Farming News - Defra responds to natural flood management calls

Defra responds to natural flood management calls

29 Feb 2016
Frontdesk


Defra has responded to a petition demanding the government champions tree-planting in upper catchments to prevent flooding.

The online gov.uk petition, which took off in the wake of the flooding in the North-West of England at the beginning of the year, calls on the government to oversee a programme of tree and hedge planting on hillsides to slow the flow of water, as climate change is set to bring heavier downpours like those seen between December 2015 and January this year, and those which preceded flooding in Somerset between 2013 and 2014.

Responding to the petition, which has attracted over 27,000 signatures, a government spokesperson pointed to Defra’s upcoming 25 year plan on the environment (set for publication in the spring), highlighted research projects the department is leading on peatland restoration and tree planting, and said the government is committed to “making more integrated decisions, using catchments and landscapes as the building blocks rather than single species or features.”

The spokesperson said, “These projects indicate that woodlands can slow the flow of water through smaller catchments and reduce the impacts of some floods. We will continue to support such investigations, gathering further evidence into the potential benefits that land management changes, such as tree planting in catchments, could have on reducing flood risk, in addition to the wider environmental and economic benefits that they could provide.”

They also mentioned the review into the handling of storms in December and January, which led to repeated flooding, with large parts of Cumbria particularly badly affected.

The government defended its use of ‘natural capital’ principles, which the spokesperson said provides a “robust and consistent evidence base” to guide action on the ground. The spokesperson explained, “Natural capital accounting will help calculate where woodland planting would provide the greatest benefits for plants and animals, recreation and reduced flood risk alongside the economic gains for forestry and farming.”

However, since the concept underpinning the government’s approach was first made popular in its Natural Ecosystem Assessment in 2011, the concept has come under fire from some academics and environmentalists.

The petition, which was started in January, will run until June. If it reaches 100,000 signatures, the issue of natural flood prevention will be debated in Parliament.

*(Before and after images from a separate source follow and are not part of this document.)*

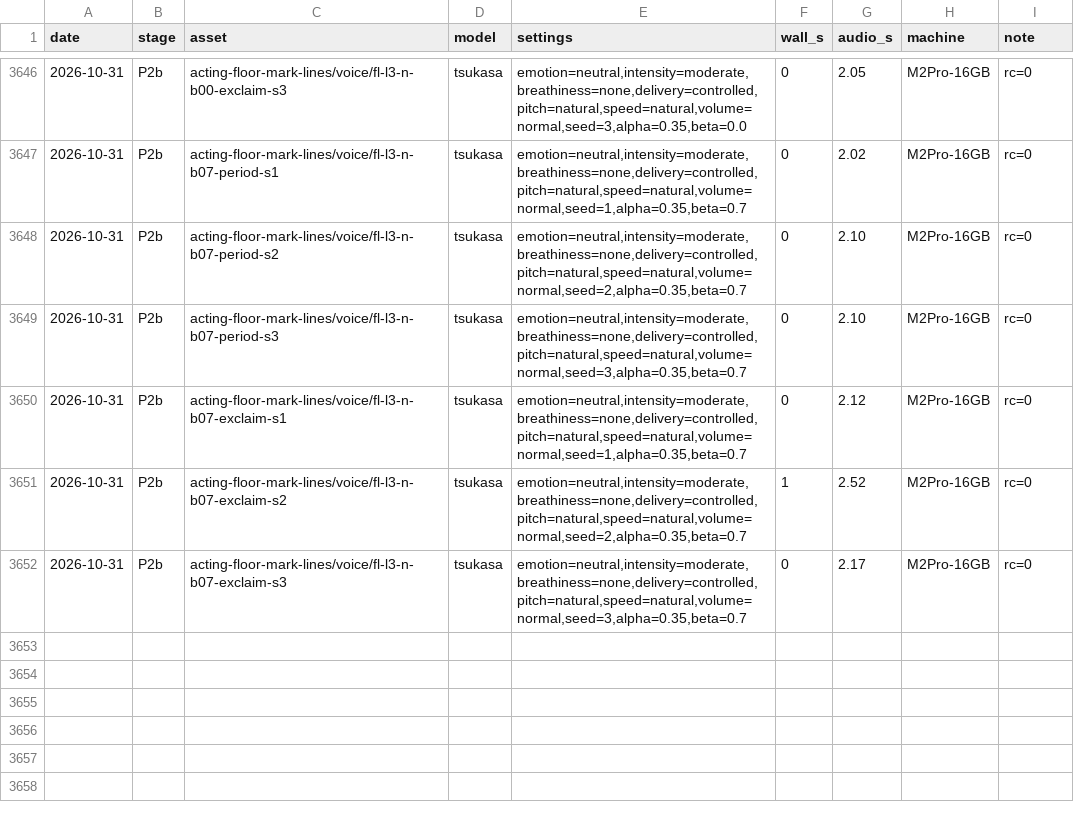
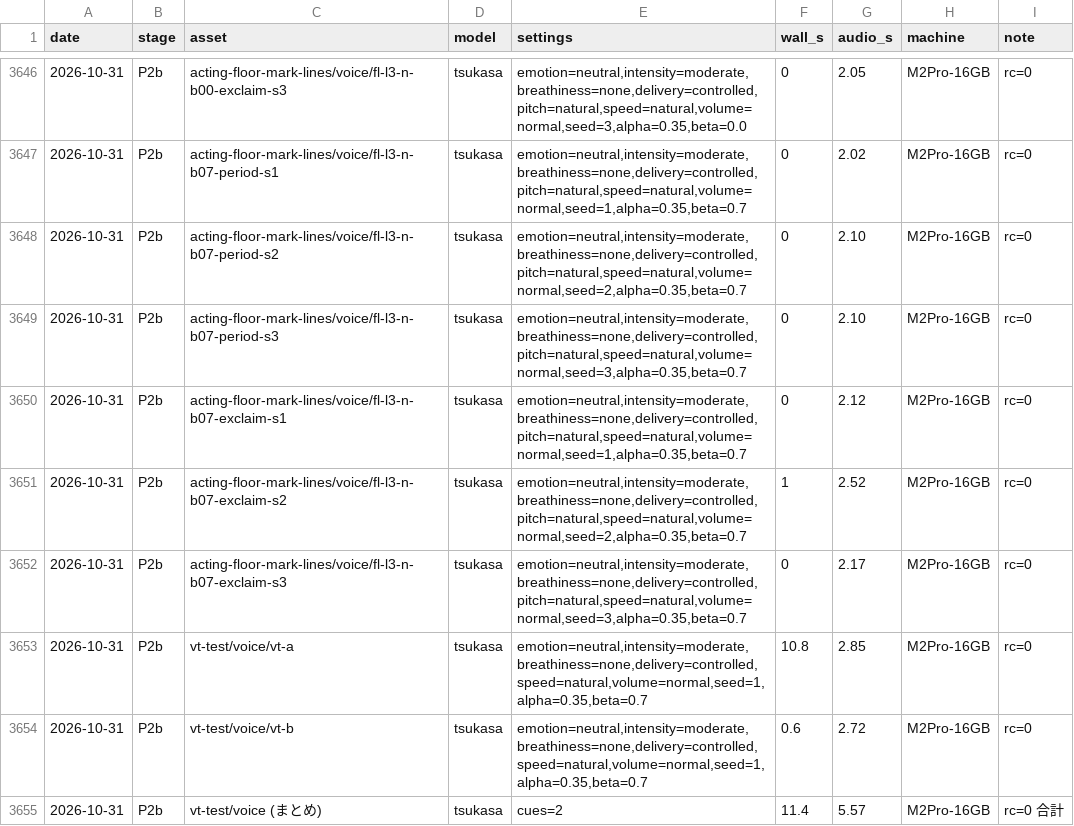
Before and after one commit to GL-Kageyama/semantic-audio-loom, a TSV file: projects/longform/timings.tsv, drawn as a sheet; only a part is shown, gaps mark what is left out.

```diff
--- a/projects/longform/timings.tsv
+++ b/projects/longform/timings.tsv
@@ -3652 +3652,4 @@ date	stage	asset	model	settings	wall_s	audio_s	machine	note
 2026-10-31	P2b	acting-floor-mark-lines/voice/fl-l3-n-b07-exclaim-s3	tsukasa	emotion=neutral,intensity=moderate,breathiness=none,delivery=controlled,pitch=natural,speed=natural,volume=normal,seed=3,alpha=0.35,beta=0.7	0	2.17	M2Pro-16GB	rc=0
+2026-10-31	P2b	vt-test/voice/vt-a	tsukasa	emotion=neutral,intensity=moderate,breathiness=none,delivery=controlled,speed=natural,volume=normal,seed=1,alpha=0.35,beta=0.7	10.8	2.85	M2Pro-16GB	rc=0
+2026-10-31	P2b	vt-test/voice/vt-b	tsukasa	emotion=neutral,intensity=moderate,breathiness=none,delivery=controlled,speed=natural,volume=normal,seed=1,alpha=0.35,beta=0.7	0.6	2.72	M2Pro-16GB	rc=0
+2026-10-31	P2b	vt-test/voice (まとめ)	tsukasa	cues=2	11.4	5.57	M2Pro-16GB	rc=0 合計
```
Also changed, not shown: 2 other files.
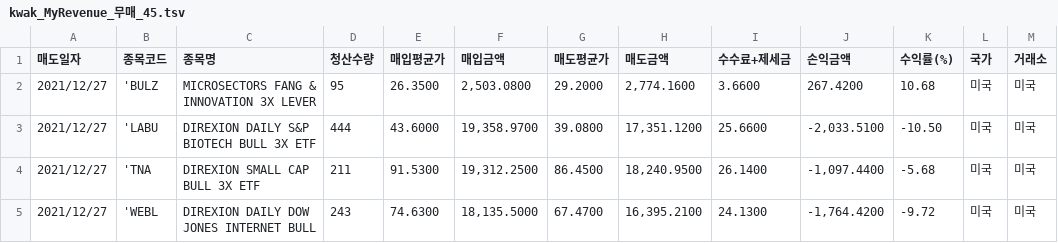
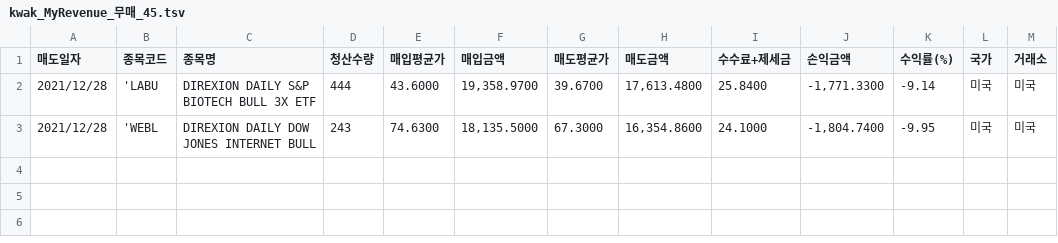
Before and after one commit to kwaktai/Lotto-1, a TSV file: stockFile/kwak_MyRevenue_무매_45.tsv, drawn as a sheet.

```diff
--- a/stockFile/kwak_MyRevenue_무매_45.tsv
+++ b/stockFile/kwak_MyRevenue_무매_45.tsv
@@ -1,5 +1,3 @@
 매도일자	종목코드	종목명	청산수량	매입평균가	매입금액	매도평균가	매도금액	수수료+제세금	손익금액	수익률(%)	국가	거래소
-2021/12/27	'BULZ	MICROSECTORS FANG & INNOVATION 3X LEVER	"95"	"26.3500"	"2,503.0800"	"29.2000"	"2,774.1600"	"3.6600"	"267.4200"	"10.68"	미국	미국
-2021/12/27	'LABU	DIREXION DAILY S&P BIOTECH BULL 3X ETF	"444"	"43.6000"	"19,358.9700"	"39.0800"	"17,351.1200"	"25.6600"	"-2,033.5100"	"-10.50"	미국	미국
-2021/12/27	'TNA	DIREXION SMALL CAP BULL 3X ETF	"211"	"91.5300"	"19,312.2500"	"86.4500"	"18,240.9500"	"26.1400"	"-1,097.4400"	"-5.68"	미국	미국
-2021/12/27	'WEBL	DIREXION DAILY DOW JONES INTERNET BULL	"243"	"74.6300"	"18,135.5000"	"67.4700"	"16,395.2100"	"24.1300"	"-1,764.4200"	"-9.72"	미국	미국
+2021/12/28	'LABU	DIREXION DAILY S&P BIOTECH BULL 3X ETF	"444"	"43.6000"	"19,358.9700"	"39.6700"	"17,613.4800"	"25.8400"	"-1,771.3300"	"-9.14"	미국	미국
+2021/12/28	'WEBL	DIREXION DAILY DOW JONES INTERNET BULL	"243"	"74.6300"	"18,135.5000"	"67.3000"	"16,354.8600"	"24.1000"	"-1,804.7400"	"-9.95"	미국	미국
```
Also changed, not shown: stockFile/kwak_MyDeposit_TLP1_04.tsv, stockFile/kwak_MyRevenue_ava1_24.tsv, 23 other files.
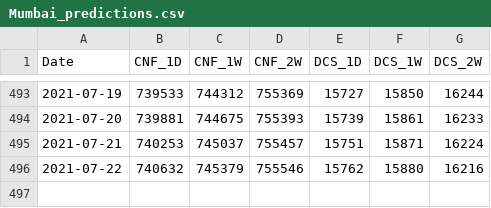
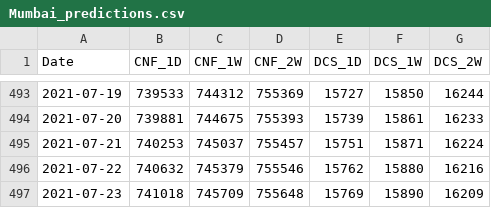
Before and after one commit to coder-amey/COVID-19-Mumbai_Data, a CSV file: time-series/Mumbai_predictions.csv, drawn as a sheet; only a part is shown, gaps mark what is left out.

```diff
--- a/time-series/Mumbai_predictions.csv
+++ b/time-series/Mumbai_predictions.csv
@@ -496 +496,2 @@ Date,CNF_1D,CNF_1W,CNF_2W,DCS_1D,DCS_1W,DCS_2W
 2021-07-22,740632,745379,755546,15762,15880,16216
+2021-07-23,741018,745709,755648,15769,15890,16209
```
Also changed, not shown: time-series/Mumbai_aggregated.csv, time-series/Mumbai_days_to_double.csv.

The petition, and government response, can be found here.

This time last year, Farming Online spoke to community groups and workers within local government and arms-length agencies who are addressing flooding in the long-term through a Pontbren upland management project, led by farmers in mid-Wales.